A Salvadoran wanted to help the environment and his country's poor. Instead, his acclaimed invention has cost him his family and savings.
It's a stainless-steel cooker that uses about 95 percent less fuel than conventional wood stoves, with minimal pollution. It would seem to be a can't-miss technology in a country where millions still cook with wood and most forests have been destroyed.
The device has garnered Nuñez a prestigious environmental prize. It has earned him a U.S. patent. And it has won fans among some Salvadoran peasants who no longer spend a good chunk of their days hunting for firewood and the rest inhaling cooking smoke.

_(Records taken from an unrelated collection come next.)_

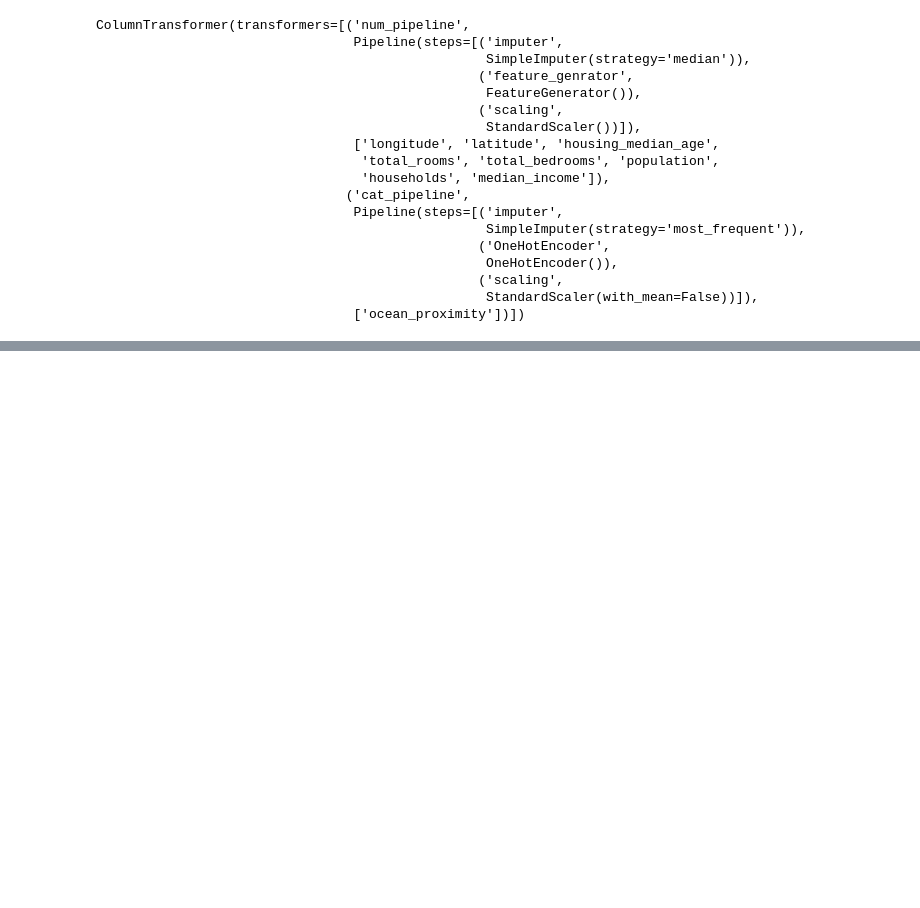
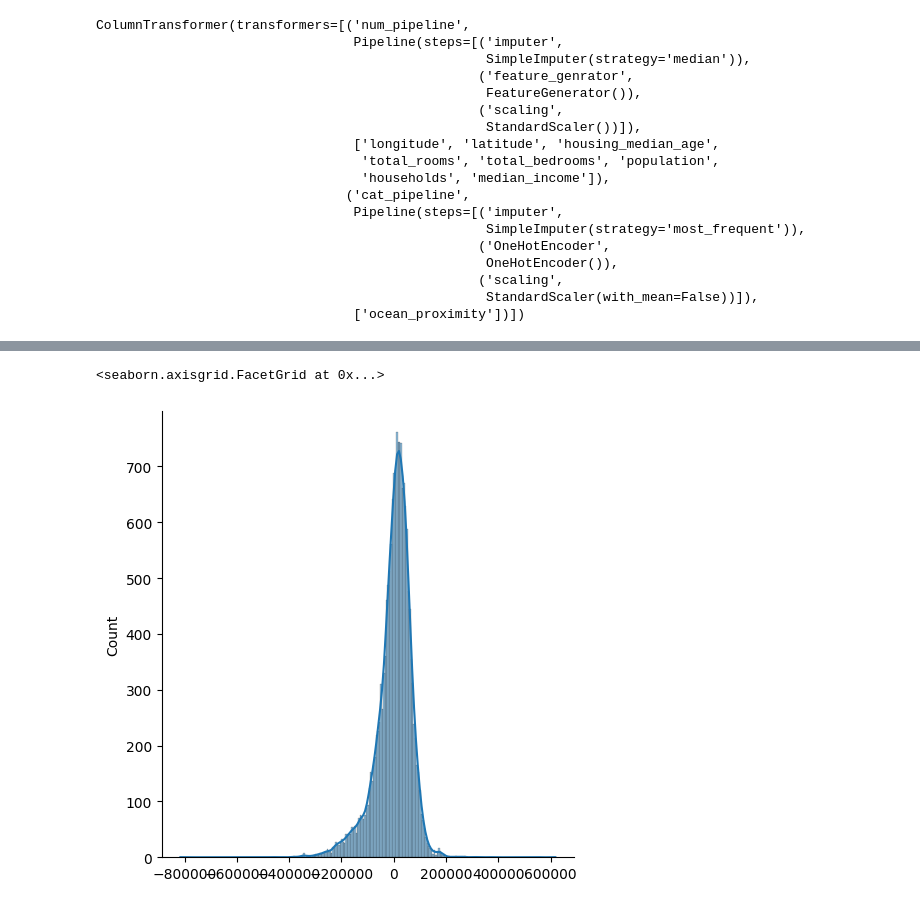
Before and after one commit to amargajula123/MLOps_California_House_Price_Prediction, a Jupyter notebook: notebook/EDA.ipynb, the cells around one changed output, grey strips where cells are left out. Saved outputs shown, nothing was run; the diff lists cells and outputs as text; code cells hidden in the pictures; blank space fills up the shorter version.

```diff
--- a/notebook/EDA.ipynb
+++ b/notebook/EDA.ipynb
@@ -587,0 +688,5 @@ ColumnTransformer(transformers=[('num_pipeline',
+# %%
+sns.displot(y_hat_pred-y,kde=True)
+# %% [output]
+<seaborn.axisgrid.FacetGrid at 0x...>
+[figure, added]
```
Also changed, not shown: parts of 39 cells of this notebook, 6 other files.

Nuñez gambled that the government or nonprofit groups would finance production of the appliances to distribute to low-income people. But Salvadoran officials so far have shown scant interest in his invention. Environmental groups have offered praise but little financial backing.